§ What you need to do
Write out the whole listing exactly as it stands.

▼

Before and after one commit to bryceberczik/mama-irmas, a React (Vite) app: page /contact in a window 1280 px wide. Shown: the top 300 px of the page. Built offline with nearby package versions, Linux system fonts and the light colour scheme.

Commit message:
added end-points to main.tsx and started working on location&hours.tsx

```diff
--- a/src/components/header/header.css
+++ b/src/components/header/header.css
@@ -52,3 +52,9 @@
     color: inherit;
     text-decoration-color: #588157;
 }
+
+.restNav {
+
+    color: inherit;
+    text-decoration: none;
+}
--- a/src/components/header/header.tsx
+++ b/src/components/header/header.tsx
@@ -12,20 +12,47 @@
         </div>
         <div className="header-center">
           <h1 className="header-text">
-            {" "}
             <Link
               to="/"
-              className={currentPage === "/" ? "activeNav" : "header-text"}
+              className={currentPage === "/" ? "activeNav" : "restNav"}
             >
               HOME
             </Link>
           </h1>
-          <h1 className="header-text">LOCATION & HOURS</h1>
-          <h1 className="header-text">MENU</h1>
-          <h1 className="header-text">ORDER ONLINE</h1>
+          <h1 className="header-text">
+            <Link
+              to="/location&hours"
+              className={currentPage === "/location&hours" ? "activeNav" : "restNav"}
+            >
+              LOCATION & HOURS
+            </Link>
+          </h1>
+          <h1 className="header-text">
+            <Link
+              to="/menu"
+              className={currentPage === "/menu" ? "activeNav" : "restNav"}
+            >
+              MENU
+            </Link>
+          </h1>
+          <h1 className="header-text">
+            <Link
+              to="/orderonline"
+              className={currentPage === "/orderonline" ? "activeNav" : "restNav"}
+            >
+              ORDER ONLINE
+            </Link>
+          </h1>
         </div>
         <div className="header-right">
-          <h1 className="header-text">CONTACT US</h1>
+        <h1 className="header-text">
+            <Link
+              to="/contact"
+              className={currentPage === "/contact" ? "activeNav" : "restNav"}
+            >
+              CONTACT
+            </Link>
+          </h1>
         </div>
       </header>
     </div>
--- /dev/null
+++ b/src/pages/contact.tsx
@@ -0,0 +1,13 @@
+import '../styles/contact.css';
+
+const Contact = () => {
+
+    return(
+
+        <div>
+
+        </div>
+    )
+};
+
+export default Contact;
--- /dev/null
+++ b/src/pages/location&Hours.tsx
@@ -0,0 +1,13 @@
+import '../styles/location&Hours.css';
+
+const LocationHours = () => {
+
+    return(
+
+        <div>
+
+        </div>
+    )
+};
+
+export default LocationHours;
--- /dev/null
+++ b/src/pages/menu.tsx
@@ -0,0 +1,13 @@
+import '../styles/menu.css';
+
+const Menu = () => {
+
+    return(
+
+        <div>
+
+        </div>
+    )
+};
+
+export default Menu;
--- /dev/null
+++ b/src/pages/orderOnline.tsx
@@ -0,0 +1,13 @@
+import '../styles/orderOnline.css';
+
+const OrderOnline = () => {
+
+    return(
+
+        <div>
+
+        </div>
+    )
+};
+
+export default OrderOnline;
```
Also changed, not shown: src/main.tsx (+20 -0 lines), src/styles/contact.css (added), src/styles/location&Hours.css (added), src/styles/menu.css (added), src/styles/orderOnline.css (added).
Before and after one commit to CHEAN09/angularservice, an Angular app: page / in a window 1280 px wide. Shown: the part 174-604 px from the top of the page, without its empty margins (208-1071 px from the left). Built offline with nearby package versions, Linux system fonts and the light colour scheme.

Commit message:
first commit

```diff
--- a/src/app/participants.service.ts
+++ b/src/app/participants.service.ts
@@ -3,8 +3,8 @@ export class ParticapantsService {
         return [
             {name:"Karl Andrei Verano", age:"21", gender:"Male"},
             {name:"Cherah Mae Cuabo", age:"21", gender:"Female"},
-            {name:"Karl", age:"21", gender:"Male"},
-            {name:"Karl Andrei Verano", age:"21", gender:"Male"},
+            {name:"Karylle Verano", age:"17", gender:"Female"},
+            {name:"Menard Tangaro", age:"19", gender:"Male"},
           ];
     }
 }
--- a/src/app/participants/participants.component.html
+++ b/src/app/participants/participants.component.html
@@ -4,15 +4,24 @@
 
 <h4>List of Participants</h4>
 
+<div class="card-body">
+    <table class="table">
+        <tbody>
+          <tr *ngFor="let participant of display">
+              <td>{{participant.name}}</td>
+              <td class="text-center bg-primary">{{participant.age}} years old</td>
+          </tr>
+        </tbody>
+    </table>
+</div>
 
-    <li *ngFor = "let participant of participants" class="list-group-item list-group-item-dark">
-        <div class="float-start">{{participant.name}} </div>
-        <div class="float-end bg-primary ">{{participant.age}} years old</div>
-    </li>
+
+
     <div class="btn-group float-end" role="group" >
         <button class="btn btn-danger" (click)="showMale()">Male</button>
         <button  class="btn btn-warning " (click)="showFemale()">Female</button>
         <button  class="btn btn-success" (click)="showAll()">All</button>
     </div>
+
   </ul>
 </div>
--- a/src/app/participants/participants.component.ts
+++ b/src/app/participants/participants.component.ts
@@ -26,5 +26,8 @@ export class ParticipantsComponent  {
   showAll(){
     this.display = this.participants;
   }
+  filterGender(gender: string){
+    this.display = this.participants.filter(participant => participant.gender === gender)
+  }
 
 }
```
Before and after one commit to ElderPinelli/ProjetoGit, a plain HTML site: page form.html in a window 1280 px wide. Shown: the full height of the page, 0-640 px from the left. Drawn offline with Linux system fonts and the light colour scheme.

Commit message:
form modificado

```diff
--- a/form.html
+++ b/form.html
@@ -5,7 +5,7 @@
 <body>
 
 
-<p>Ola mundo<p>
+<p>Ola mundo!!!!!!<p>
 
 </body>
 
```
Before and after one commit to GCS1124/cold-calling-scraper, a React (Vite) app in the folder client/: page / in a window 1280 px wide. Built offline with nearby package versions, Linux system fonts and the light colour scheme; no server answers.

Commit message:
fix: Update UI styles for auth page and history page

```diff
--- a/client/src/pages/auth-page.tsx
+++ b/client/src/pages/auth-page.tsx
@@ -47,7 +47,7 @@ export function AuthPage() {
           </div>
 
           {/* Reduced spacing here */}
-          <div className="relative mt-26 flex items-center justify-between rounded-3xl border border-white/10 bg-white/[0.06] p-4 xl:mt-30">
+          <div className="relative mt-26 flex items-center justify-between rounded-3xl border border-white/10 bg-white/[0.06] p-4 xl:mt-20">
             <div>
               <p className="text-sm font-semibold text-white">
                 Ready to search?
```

▲

§ Answer to the problem
Before and after one commit to bryceberczik/mama-irmas, a React (Vite) app: page /contact in a window 1280 px wide. Shown: the top 300 px of the page. Built offline with nearby package versions, Linux system fonts and the light colour scheme.

Commit message:
added end-points to main.tsx and started working on location&hours.tsx

```diff
--- a/src/components/header/header.css
+++ b/src/components/header/header.css
@@ -52,3 +52,9 @@
     color: inherit;
     text-decoration-color: #588157;
 }
+
+.restNav {
+
+    color: inherit;
+    text-decoration: none;
+}
--- a/src/components/header/header.tsx
+++ b/src/components/header/header.tsx
@@ -12,20 +12,47 @@
         </div>
         <div className="header-center">
           <h1 className="header-text">
-            {" "}
             <Link
               to="/"
-              className={currentPage === "/" ? "activeNav" : "header-text"}
+              className={currentPage === "/" ? "activeNav" : "restNav"}
             >
               HOME
             </Link>
           </h1>
-          <h1 className="header-text">LOCATION & HOURS</h1>
-          <h1 className="header-text">MENU</h1>
-          <h1 className="header-text">ORDER ONLINE</h1>
+          <h1 className="header-text">
+            <Link
+              to="/location&hours"
+              className={currentPage === "/location&hours" ? "activeNav" : "restNav"}
+            >
+              LOCATION & HOURS
+            </Link>
+          </h1>
+          <h1 className="header-text">
+            <Link
+              to="/menu"
+              className={currentPage === "/menu" ? "activeNav" : "restNav"}
+            >
+              MENU
+            </Link>
+          </h1>
+          <h1 className="header-text">
+            <Link
+              to="/orderonline"
+              className={currentPage === "/orderonline" ? "activeNav" : "restNav"}
+            >
+              ORDER ONLINE
+            </Link>
+          </h1>
         </div>
         <div className="header-right">
-          <h1 className="header-text">CONTACT US</h1>
+        <h1 className="header-text">
+            <Link
+              to="/contact"
+              className={currentPage === "/contact" ? "activeNav" : "restNav"}
+            >
+              CONTACT
+            </Link>
+          </h1>
         </div>
       </header>
     </div>
--- /dev/null
+++ b/src/pages/contact.tsx
@@ -0,0 +1,13 @@
+import '../styles/contact.css';
+
+const Contact = () => {
+
+    return(
+
+        <div>
+
+        </div>
+    )
+};
+
+export default Contact;
--- /dev/null
+++ b/src/pages/location&Hours.tsx
@@ -0,0 +1,13 @@
+import '../styles/location&Hours.css';
+
+const LocationHours = () => {
+
+    return(
+
+        <div>
+
+        </div>
+    )
+};
+
+export default LocationHours;
--- /dev/null
+++ b/src/pages/menu.tsx
@@ -0,0 +1,13 @@
+import '../styles/menu.css';
+
+const Menu = () => {
+
+    return(
+
+        <div>
+
+        </div>
+    )
+};
+
+export default Menu;
--- /dev/null
+++ b/src/pages/orderOnline.tsx
@@ -0,0 +1,13 @@
+import '../styles/orderOnline.css';
+
+const OrderOnline = () => {
+
+    return(
+
+        <div>
+
+        </div>
+    )
+};
+
+export default OrderOnline;
```
Also changed, not shown: src/main.tsx (+20 -0 lines), src/styles/contact.css (added), src/styles/location&Hours.css (added), src/styles/menu.css (added), src/styles/orderOnline.css (added).
Before and after one commit to CHEAN09/angularservice, an Angular app: page / in a window 1280 px wide. Shown: the part 174-604 px from the top of the page, without its empty margins (208-1071 px from the left). Built offline with nearby package versions, Linux system fonts and the light colour scheme.

Commit message:
first commit

```diff
--- a/src/app/participants.service.ts
+++ b/src/app/participants.service.ts
@@ -3,8 +3,8 @@ export class ParticapantsService {
         return [
             {name:"Karl Andrei Verano", age:"21", gender:"Male"},
             {name:"Cherah Mae Cuabo", age:"21", gender:"Female"},
-            {name:"Karl", age:"21", gender:"Male"},
-            {name:"Karl Andrei Verano", age:"21", gender:"Male"},
+            {name:"Karylle Verano", age:"17", gender:"Female"},
+            {name:"Menard Tangaro", age:"19", gender:"Male"},
           ];
     }
 }
--- a/src/app/participants/participants.component.html
+++ b/src/app/participants/participants.component.html
@@ -4,15 +4,24 @@
 
 <h4>List of Participants</h4>
 
+<div class="card-body">
+    <table class="table">
+        <tbody>
+          <tr *ngFor="let participant of display">
+              <td>{{participant.name}}</td>
+              <td class="text-center bg-primary">{{participant.age}} years old</td>
+          </tr>
+        </tbody>
+    </table>
+</div>
 
-    <li *ngFor = "let participant of participants" class="list-group-item list-group-item-dark">
-        <div class="float-start">{{participant.name}} </div>
-        <div class="float-end bg-primary ">{{participant.age}} years old</div>
-    </li>
+
+
     <div class="btn-group float-end" role="group" >
         <button class="btn btn-danger" (click)="showMale()">Male</button>
         <button  class="btn btn-warning " (click)="showFemale()">Female</button>
         <button  class="btn btn-success" (click)="showAll()">All</button>
     </div>
+
   </ul>
 </div>
--- a/src/app/participants/participants.component.ts
+++ b/src/app/participants/participants.component.ts
@@ -26,5 +26,8 @@ export class ParticipantsComponent  {
   showAll(){
     this.display = this.participants;
   }
+  filterGender(gender: string){
+    this.display = this.participants.filter(participant => participant.gender === gender)
+  }
 
 }
```
Before and after one commit to ElderPinelli/ProjetoGit, a plain HTML site: page form.html in a window 1280 px wide. Shown: the full height of the page, 0-640 px from the left. Drawn offline with Linux system fonts and the light colour scheme.

Commit message:
form modificado

```diff
--- a/form.html
+++ b/form.html
@@ -5,7 +5,7 @@
 <body>
 
 
-<p>Ola mundo<p>
+<p>Ola mundo!!!!!!<p>
 
 </body>
 
```
Before and after one commit to GCS1124/cold-calling-scraper, a React (Vite) app in the folder client/: page / in a window 1280 px wide. Built offline with nearby package versions, Linux system fonts and the light colour scheme; no server answers.

Commit message:
fix: Update UI styles for auth page and history page

```diff
--- a/client/src/pages/auth-page.tsx
+++ b/client/src/pages/auth-page.tsx
@@ -47,7 +47,7 @@ export function AuthPage() {
           </div>
 
           {/* Reduced spacing here */}
-          <div className="relative mt-26 flex items-center justify-between rounded-3xl border border-white/10 bg-white/[0.06] p-4 xl:mt-30">
+          <div className="relative mt-26 flex items-center justify-between rounded-3xl border border-white/10 bg-white/[0.06] p-4 xl:mt-20">
             <div>
               <p className="text-sm font-semibold text-white">
                 Ready to search?
```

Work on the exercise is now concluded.